The comments came after a major policy document, known as the "number one document," called for strengthening of GMO research and safe management of the technology, as well as educating the public on the issue.
It was the first time that the document, released early each year and focusing on agriculture, had explicity addressed the increasingly fervent debate among the Chinese public around safety of GMO foods. That prompted speculation in local media about a possible shift in the government's position.
But Han Jun, deputy head of the Communist Party's office on rural affairs, said the new document was "consistent" with current policy on biotech.
The GMO debate had become a "social problem" and people needed a more objective understanding of the technology, he said.
China has poured billions of yuan into developing GMO seeds but has not dared to permit cultivation of biotech varieties of feed and food crops, citing consumer concerns over safety.
Its position is also thought to be impacting the approval for import of genetically modified crops, which faces long delays.
The government has already made some attempts to clear up worries about GMOs, launching a national media campaign last year.
But Han said that it remained an "extremely sensitive" issue for all of Chinese society. "It's a hot topic for everyone in their daily life."
While recognizing the problem of public perception, Chinese scientists are increasingly impatient with the government's approach.
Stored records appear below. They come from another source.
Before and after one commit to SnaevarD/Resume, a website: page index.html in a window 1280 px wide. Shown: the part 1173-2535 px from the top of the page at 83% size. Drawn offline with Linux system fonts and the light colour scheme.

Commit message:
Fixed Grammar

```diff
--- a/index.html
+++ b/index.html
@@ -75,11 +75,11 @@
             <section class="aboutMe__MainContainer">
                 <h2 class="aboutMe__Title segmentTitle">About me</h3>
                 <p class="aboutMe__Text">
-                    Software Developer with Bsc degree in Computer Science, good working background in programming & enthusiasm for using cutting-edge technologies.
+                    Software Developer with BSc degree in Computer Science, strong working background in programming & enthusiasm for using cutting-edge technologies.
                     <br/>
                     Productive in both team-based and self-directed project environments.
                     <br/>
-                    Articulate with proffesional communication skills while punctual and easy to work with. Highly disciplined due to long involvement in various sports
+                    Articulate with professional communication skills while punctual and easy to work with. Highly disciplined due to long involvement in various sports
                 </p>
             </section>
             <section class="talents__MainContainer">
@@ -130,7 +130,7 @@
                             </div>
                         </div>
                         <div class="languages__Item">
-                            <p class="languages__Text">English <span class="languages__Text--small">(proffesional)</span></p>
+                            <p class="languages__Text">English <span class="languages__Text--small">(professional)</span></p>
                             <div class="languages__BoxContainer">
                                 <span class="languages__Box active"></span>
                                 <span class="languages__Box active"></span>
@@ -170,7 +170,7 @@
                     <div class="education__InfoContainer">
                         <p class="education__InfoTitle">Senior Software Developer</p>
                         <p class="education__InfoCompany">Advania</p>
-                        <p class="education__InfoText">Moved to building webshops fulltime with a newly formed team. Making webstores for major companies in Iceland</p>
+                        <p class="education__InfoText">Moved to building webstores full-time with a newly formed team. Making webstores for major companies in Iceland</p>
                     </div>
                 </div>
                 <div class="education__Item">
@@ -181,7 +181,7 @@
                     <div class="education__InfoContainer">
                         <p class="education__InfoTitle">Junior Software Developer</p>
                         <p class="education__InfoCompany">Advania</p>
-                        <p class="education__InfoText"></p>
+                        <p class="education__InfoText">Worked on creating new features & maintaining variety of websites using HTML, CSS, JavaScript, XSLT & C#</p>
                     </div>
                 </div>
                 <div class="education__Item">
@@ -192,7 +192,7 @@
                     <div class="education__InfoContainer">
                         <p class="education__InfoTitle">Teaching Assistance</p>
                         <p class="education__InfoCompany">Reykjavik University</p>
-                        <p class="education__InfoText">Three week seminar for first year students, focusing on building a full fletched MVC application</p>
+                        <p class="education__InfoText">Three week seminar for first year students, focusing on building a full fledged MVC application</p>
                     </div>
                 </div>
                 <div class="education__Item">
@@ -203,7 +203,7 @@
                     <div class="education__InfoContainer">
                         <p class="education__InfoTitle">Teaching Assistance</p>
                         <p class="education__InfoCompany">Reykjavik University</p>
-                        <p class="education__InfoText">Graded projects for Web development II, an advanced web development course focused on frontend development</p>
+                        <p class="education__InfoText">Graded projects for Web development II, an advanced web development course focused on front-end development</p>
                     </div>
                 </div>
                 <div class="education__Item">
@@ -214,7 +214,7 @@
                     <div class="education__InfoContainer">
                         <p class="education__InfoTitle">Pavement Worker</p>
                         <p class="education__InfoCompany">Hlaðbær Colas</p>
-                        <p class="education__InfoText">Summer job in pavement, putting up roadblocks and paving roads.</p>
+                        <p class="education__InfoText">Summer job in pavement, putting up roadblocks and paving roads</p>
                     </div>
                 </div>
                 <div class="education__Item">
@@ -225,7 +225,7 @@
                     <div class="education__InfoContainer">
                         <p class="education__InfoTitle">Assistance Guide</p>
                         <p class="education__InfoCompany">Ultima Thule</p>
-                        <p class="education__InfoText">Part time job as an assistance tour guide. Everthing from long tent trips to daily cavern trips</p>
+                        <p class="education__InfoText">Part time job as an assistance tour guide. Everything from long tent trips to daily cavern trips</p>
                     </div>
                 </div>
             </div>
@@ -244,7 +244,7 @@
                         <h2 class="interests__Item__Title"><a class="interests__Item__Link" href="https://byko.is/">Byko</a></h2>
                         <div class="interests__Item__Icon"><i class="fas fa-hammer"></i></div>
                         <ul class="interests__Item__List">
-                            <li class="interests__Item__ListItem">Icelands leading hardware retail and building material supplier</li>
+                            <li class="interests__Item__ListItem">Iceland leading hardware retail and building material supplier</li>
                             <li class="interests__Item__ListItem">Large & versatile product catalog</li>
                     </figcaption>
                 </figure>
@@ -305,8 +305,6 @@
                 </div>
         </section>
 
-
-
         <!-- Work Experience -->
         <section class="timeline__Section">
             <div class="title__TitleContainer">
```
"Scientists are in a hurry, companies are in a hurry, farmers are also in a hurry. But our government departments need to speed up," Huang Dafang, research fellow and former director of the Biotechnology Research Institute at China's Academy of Agricultural Sciences told reporters last week.
He also questioned why the government had stalled commercialisation of GMO crops.
"New strains are still not being approved. Is it because of safety? No, it's because of government process."
Han added that China follows international standards on safety and management of its biotech research in areas such as genetically modified rice and corn, and said that Beijing had no choice but to continue supporting the technology.
"China, a big country with 1.3 billion people and its agricultural development facing increasingly serious environmental constraints, cannot afford to fall behind in research of GMOs."